Eskom, Partners To Establish Renewables Training Facility At Komati

State-owned Eskom, the South African Renewable Energy Technology Centre (Saretec) – based at the Cape Peninsula University of Technology (CPUT) – and the Global Energy Alliance for People and Planet (GEAPP) have signed a partnership agreement for the development of a new training facility to be established at the soon-to-be-decommissioned Komati power station, in Mpumalanga.
The training facility is part of Eskom’s contribution to a just transition for the local community as the Komati power station is decommissioned.
The facility will enable Eskom to reskill, retrain and upskill workers and communities, where needed, with a view to developing skills, among which would be skills aimed at serving in renewable energy generation projects that are planned for the future.
“We do not have enough skills in the country to meet the jobs that will be created through the renewables value chain. Launching this skills training facility is part of meeting that need. When this training facility works, we will replicate it at all of our power stations,” Eskom Just Energy Transition GM Mandy Rambharos said at the signing ceremony held at the power station on September 23.
In addition to the training facility, which is part of Eskom’s Komati Repowering and Repurposing project, Komati, which once had 1 000 MW coal-fired generation capacity, will now be repowered with 150 MW of solar, 70 MW of wind and 150 MW of batteries.
Eskom has also established a containerised microgrid assembly factory at the mothballed power plant.
The Komati Repowering and Repurposing project is one of the largest coal-fired power plant decommissioning, repowering and repurposing projects globally and it is hoped that it will provide a tangible case study on how to transition fossil fuel assets to cleaner sources of energy.
“Mpumalanga is endowed with the best of resources for the just energy transition – wind, solar, skilled people and available grid capacity – and, therefore, has the potential to once again become the thriving energy hub of the country,” Eskom spokesperson Sikonathi Mantshantsha said at the signing ceremony.
The funding for the training facility will be provided by the GEAPP. These funds will be used to establish the training facility and will enable Saretec – the only fully accredited training centre for renewable energy in South Africa recognised by the Quality Council for Trades and Occupations – and Eskom to educate, reskill and upskill Eskom Komati power station staff and qualifying beneficiaries from the surrounding communities in the Mpumalanga region.
Upon completion, the training centre will be managed by Eskom’s Academy of Learning, which will be supported by Saretec to achieve accreditation over time, enabling Eskom to replicate this initiative in other locations.
“South Africa can be a lighthouse for emerging markets, demonstrating the way to achieve a truly just, job-creating energy transition. This new training facility will focus on the upskilling of workers before decommissioning has even begun. It can inform reskilling programmes at other power stations and catalyse investment in South Africa’s energy transition,” GEAPP executive director Joseph Nganga highlighted.

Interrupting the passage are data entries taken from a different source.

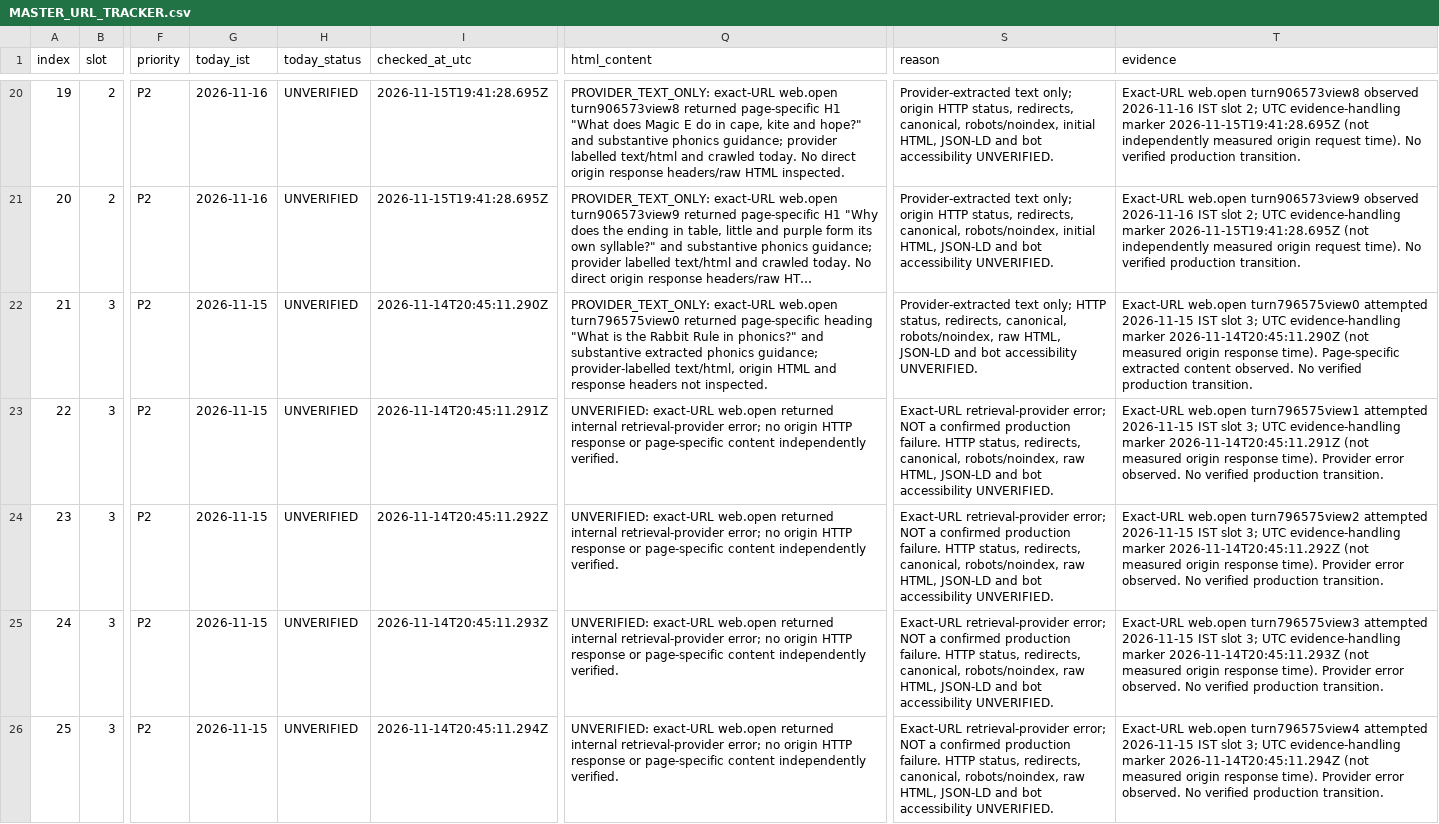
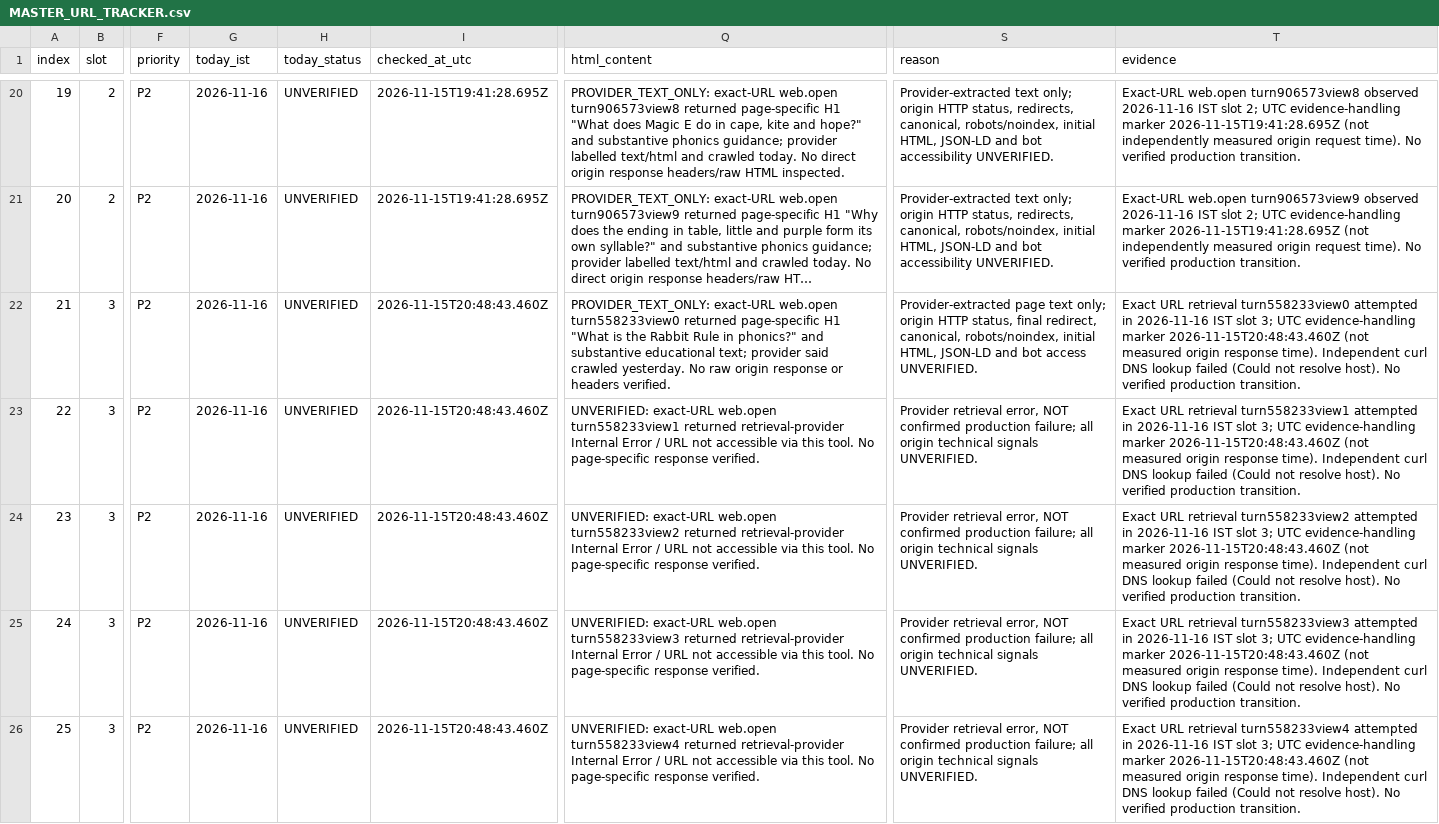
Before and after one commit to tinystepselearning-surya/tinysteps-react-v1, a CSV file: docs/seo/rolling-public-health/MASTER_URL_TRACKER.csv, drawn as a sheet; only a part is shown, gaps mark what is left out; long unchanged cells end in …; the diff covers the shown part only; the diff names each change by its address in the sheet, - before the commit and + after, or states it on an @@ line.

Commit message:
audit: record 16 Nov slot 3 partial retrieval evidence for URLs 21-30

```diff
--- a/docs/seo/rolling-public-health/MASTER_URL_TRACKER.csv
+++ b/docs/seo/rolling-public-health/MASTER_URL_TRACKER.csv
-G22:G26 (today_ist): 2026-11-15
+G22:G26 (today_ist): 2026-11-16
-I22 (checked_at_utc): 2026-11-14T20:45:11.290Z
+I22 (checked_at_utc): 2026-11-15T20:48:43.460Z
-Q22 (html_content): …exact-URL web.open turn796575view0 returned page-specific heading "What is the Rabbit Rule in phonics?" and substantive extracted phonics guidance; provider-labelled text/html, origin HTML and response headers not inspected.
+Q22 (html_content): …exact-URL web.open turn558233view0 returned page-specific H1 "What is the Rabbit Rule in phonics?" and substantive educational text; provider said crawled yesterday. No raw origin response or headers verified.
-S22 (reason): Provider-extracted text only; HTTP status, redirects, canonical, robots/noindex, raw HTML, JSON-LD and bot accessibility UNVERIFIED.
+S22 (reason): Provider-extracted page text only; origin HTTP status, final redirect, canonical, robots/noindex, initial HTML, JSON-LD and bot access UNVERIFIED.
-T22 (evidence): Exact-URL web.open turn796575view0 attempted 2026-11-15 IST slot 3; UTC evidence-handling marker 2026-11-14T20:45:11.290Z (not measured origin response time). Page-specific extracted content observed. No verified…
+T22 (evidence): Exact URL retrieval turn558233view0 attempted in 2026-11-16 IST slot 3; UTC evidence-handling marker 2026-11-15T20:48:43.460Z (not measured origin response time). Independent curl DNS lookup failed (Could not resolve host). No verified…
-I23 (checked_at_utc): 2026-11-14T20:45:11.291Z
+I23 (checked_at_utc): 2026-11-15T20:48:43.460Z
-Q23 (html_content): …exact-URL web.open returned internal retrieval-provider error; no origin HTTP response or page-specific content independently verified.
+Q23 (html_content): …exact-URL web.open turn558233view1 returned retrieval-provider Internal Error / URL not accessible via this tool. No page-specific response verified.
-S23:S26 (reason): Exact-URL retrieval-provider error; NOT a confirmed production failure. HTTP status, redirects, canonical, robots/noindex, raw HTML, JSON-LD and bot accessibility UNVERIFIED.
+S23:S26 (reason): Provider retrieval error, NOT confirmed production failure; all origin technical signals UNVERIFIED.
-T23 (evidence): Exact-URL web.open turn796575view1 attempted 2026-11-15 IST slot 3; UTC evidence-handling marker 2026-11-14T20:45:11.291Z (not measured origin response time). Provider error observed. No verified…
+T23 (evidence): Exact URL retrieval turn558233view1 attempted in 2026-11-16 IST slot 3; UTC evidence-handling marker 2026-11-15T20:48:43.460Z (not measured origin response time). Independent curl DNS lookup failed (Could not resolve host). No verified…
-I24 (checked_at_utc): 2026-11-14T20:45:11.292Z
+I24 (checked_at_utc): 2026-11-15T20:48:43.460Z
-Q24 (html_content): …exact-URL web.open returned internal retrieval-provider error; no origin HTTP response or page-specific content independently verified.
+Q24 (html_content): …exact-URL web.open turn558233view2 returned retrieval-provider Internal Error / URL not accessible via this tool. No page-specific response verified.
-T24 (evidence): Exact-URL web.open turn796575view2 attempted 2026-11-15 IST slot 3; UTC evidence-handling marker 2026-11-14T20:45:11.292Z (not measured origin response time). Provider error observed. No verified…
+T24 (evidence): Exact URL retrieval turn558233view2 attempted in 2026-11-16 IST slot 3; UTC evidence-handling marker 2026-11-15T20:48:43.460Z (not measured origin response time). Independent curl DNS lookup failed (Could not resolve host). No verified…
-I25 (checked_at_utc): 2026-11-14T20:45:11.293Z
+I25 (checked_at_utc): 2026-11-15T20:48:43.460Z
-Q25 (html_content): …exact-URL web.open returned internal retrieval-provider error; no origin HTTP response or page-specific content independently verified.
+Q25 (html_content): …exact-URL web.open turn558233view3 returned retrieval-provider Internal Error / URL not accessible via this tool. No page-specific response verified.
-T25 (evidence): Exact-URL web.open turn796575view3 attempted 2026-11-15 IST slot 3; UTC evidence-handling marker 2026-11-14T20:45:11.293Z (not measured origin response time). Provider error observed. No verified…
+T25 (evidence): Exact URL retrieval turn558233view3 attempted in 2026-11-16 IST slot 3; UTC evidence-handling marker 2026-11-15T20:48:43.460Z (not measured origin response time). Independent curl DNS lookup failed (Could not resolve host). No verified…
-I26 (checked_at_utc): 2026-11-14T20:45:11.294Z
+I26 (checked_at_utc): 2026-11-15T20:48:43.460Z
-Q26 (html_content): …exact-URL web.open returned internal retrieval-provider error; no origin HTTP response or page-specific content independently verified.
+Q26 (html_content): …exact-URL web.open turn558233view4 returned retrieval-provider Internal Error / URL not accessible via this tool. No page-specific response verified.
-T26 (evidence): Exact-URL web.open turn796575view4 attempted 2026-11-15 IST slot 3; UTC evidence-handling marker 2026-11-14T20:45:11.294Z (not measured origin response time). Provider error observed. No verified…
+T26 (evidence): Exact URL retrieval turn558233view4 attempted in 2026-11-16 IST slot 3; UTC evidence-handling marker 2026-11-15T20:48:43.460Z (not measured origin response time). Independent curl DNS lookup failed (Could not resolve host). No verified…
```
Also changed, not shown: 25 edited cells elsewhere in this file.
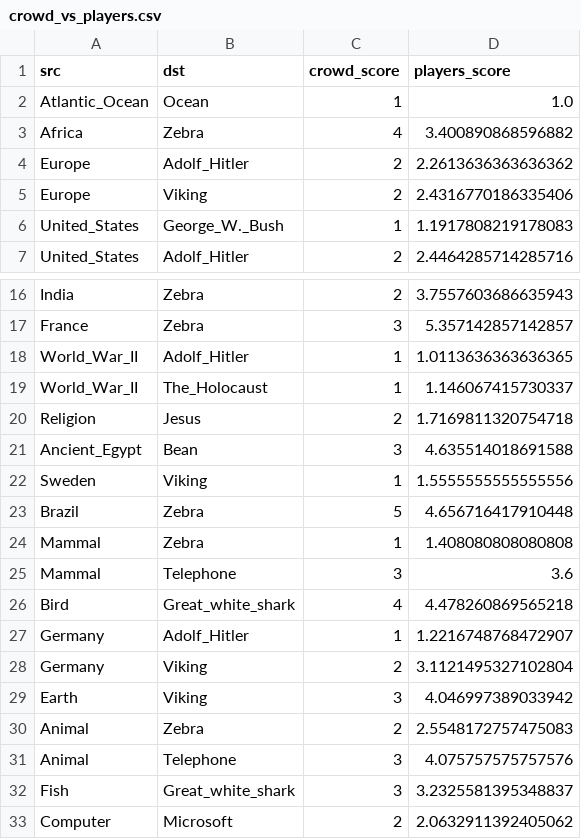
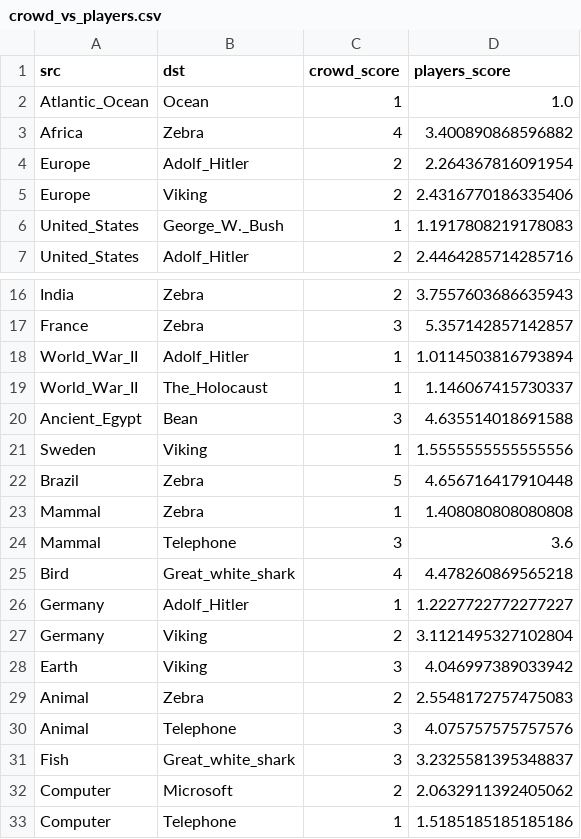
Before and after one commit to epfl-ada/ada-2024-project-tadaa, a CSV file: data/crowd_vs_players.csv, drawn as a sheet; only a part is shown, gaps mark what is left out; the shorter side is filled out with more unchanged rows.

```diff
--- a/data/crowd_vs_players.csv
+++ b/data/crowd_vs_players.csv
@@ -3,3 +3,3 @@ Atlantic_Ocean,Ocean,1,1.0
 Africa,Zebra,4,3.400890868596882
-Europe,Adolf_Hitler,2,2.2613636363636362
+Europe,Adolf_Hitler,2,2.264367816091954
 Europe,Viking,2,2.4316770186335406
@@ -17,5 +17,4 @@ India,Zebra,2,3.7557603686635943
 France,Zebra,3,5.357142857142857
-World_War_II,Adolf_Hitler,1,1.0113636363636365
+World_War_II,Adolf_Hitler,1,1.0114503816793894
 World_War_II,The_Holocaust,1,1.146067415730337
-Religion,Jesus,2,1.7169811320754718
 Ancient_Egypt,Bean,3,4.635514018691588
@@ -26,3 +25,3 @@ Mammal,Telephone,3,3.6
 Bird,Great_white_shark,4,4.478260869565218
-Germany,Adolf_Hitler,1,1.2216748768472907
+Germany,Adolf_Hitler,1,1.2227722772277227
 Germany,Viking,2,3.1121495327102804
```
Also changed, not shown: data/crowd_paths.csv, 4 other files.
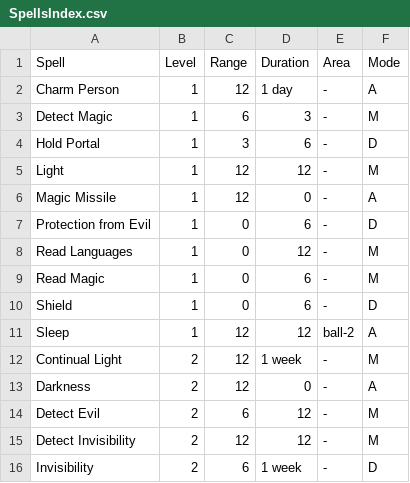
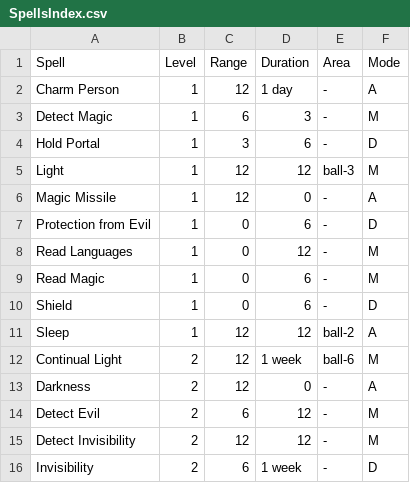
Before and after one commit to danielrcollins1/Arena, a CSV file: SpellsIndex.csv, drawn as a sheet; only a part is shown.

Commit message:
Add areas back to light spells

```diff
--- a/SpellsIndex.csv
+++ b/SpellsIndex.csv
@@ -4,3 +4,3 @@ Detect Magic,1,6,3,-,M
 Hold Portal,1,3,6,-,D
-Light,1,12,12,-,M
+Light,1,12,12,ball-3,M
 Magic Missile,1,12,0,-,A
@@ -11,3 +11,3 @@ Shield,1,0,6,-,D
 Sleep,1,12,12,ball-2,A
-Continual Light,2,12,1 week,-,M
+Continual Light,2,12,1 week,ball-6,M
 Darkness,2,12,0,-,A
```
Also changed, not shown: 1 other file.
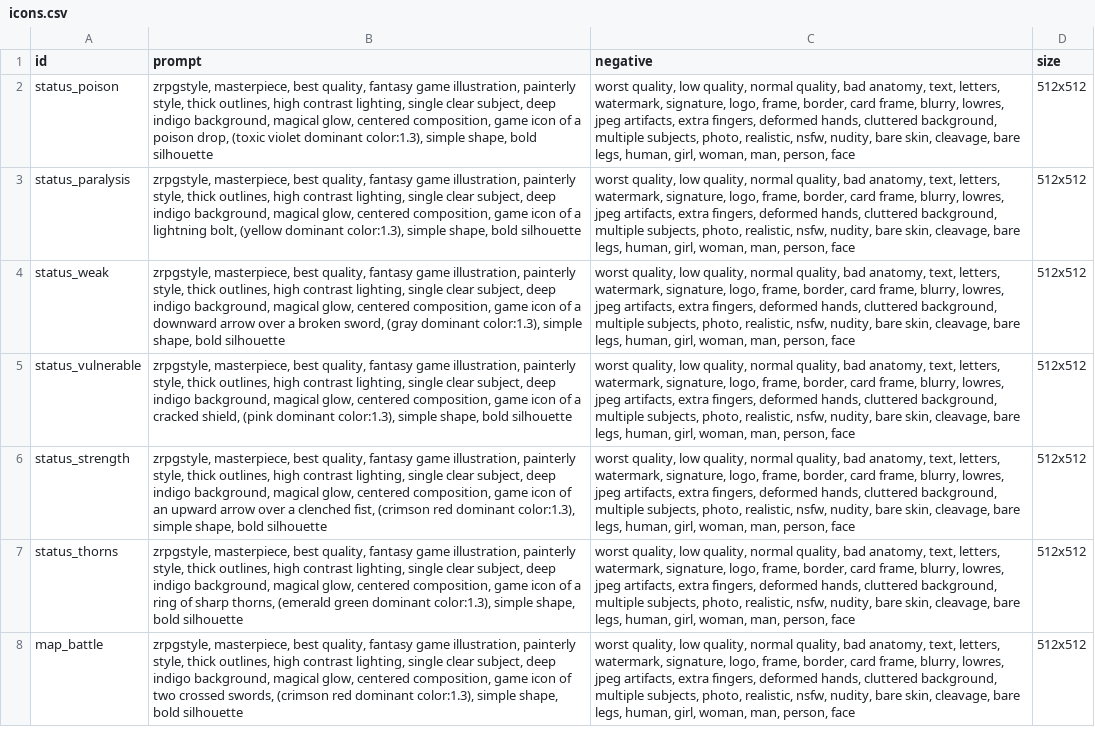
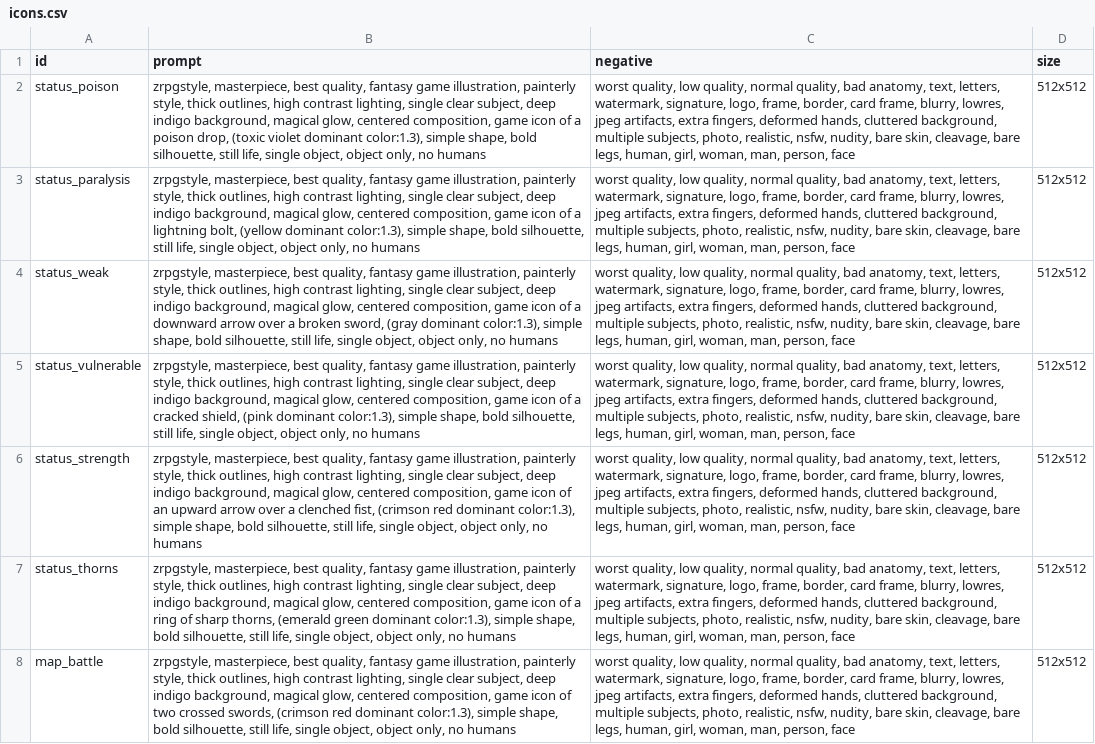
Before and after one commit to pepuchiman/magic-the-spire, a CSV file: prompts/icons.csv, drawn as a sheet; only a part is shown; the diff covers the shown part only; the diff names each change by its address in the sheet, - before the commit and + after, or states it on an @@ line.

```diff
--- a/prompts/icons.csv
+++ b/prompts/icons.csv
-B2 (prompt): …shape, bold silhouette
+B2 (prompt): …shape, bold silhouette, still life, single object, object only, no humans
-B3 (prompt): …shape, bold silhouette
+B3 (prompt): …shape, bold silhouette, still life, single object, object only, no humans
-B4 (prompt): …shape, bold silhouette
+B4 (prompt): …shape, bold silhouette, still life, single object, object only, no humans
-B5 (prompt): …shape, bold silhouette
+B5 (prompt): …shape, bold silhouette, still life, single object, object only, no humans
-B6 (prompt): …shape, bold silhouette
+B6 (prompt): …shape, bold silhouette, still life, single object, object only, no humans
-B7 (prompt): …shape, bold silhouette
+B7 (prompt): …shape, bold silhouette, still life, single object, object only, no humans
-B8 (prompt): …shape, bold silhouette
+B8 (prompt): …shape, bold silhouette, still life, single object, object only, no humans
```
Also changed, not shown: 19 edited cells elsewhere in this file, 30 other files.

Rambharos said the partnership agreement presented a unique opportunity for the creation and scaling up of new industries across the renewables value chain. Taking full advantage of these opportunities would require the retraining and upskilling of parts of South African workforce.
“This will mitigate the risk of job losses related to the decommissioning of coal-fired power stations and create new job opportunities, particularly for unemployed young people. The Komati Training Facility will serve as a blueprint for how these training requirements can be fulfilled,” she said, reiterating Eskom’s previously stated vision for Mpumalanga to remain the energy hub of South Africa.
“Saretec is very different to other energy centres around the world and I know that we have the requisite skills to fulfil a nationally imperative project like this. We will succeed because this model must be replicated across South Africa,” CPUT vice-chancellor Professor Chris Nhlapo said, adding that the pursuit of a cleaner energy mix was the only way to address electricity challenges faced by the country.
“Renewable energy projects are going to be north of 500 MW as we go forward, as we look for economies of scale, and Mpumalanga truly is going to need those large renewable energy projects, fundamentally because we have grid available and we are able to access that grid,” wind energy development company Windlab MD Peter Venn said.
“We need to build 50 000 MW of generation – [at a cost of] about R1.25-trillion – to assist Eskom to stop the load-shedding, and there are not enough skills. There’s not enough water. There’s not enough concrete in South Africa to do that, so we all need to work together.”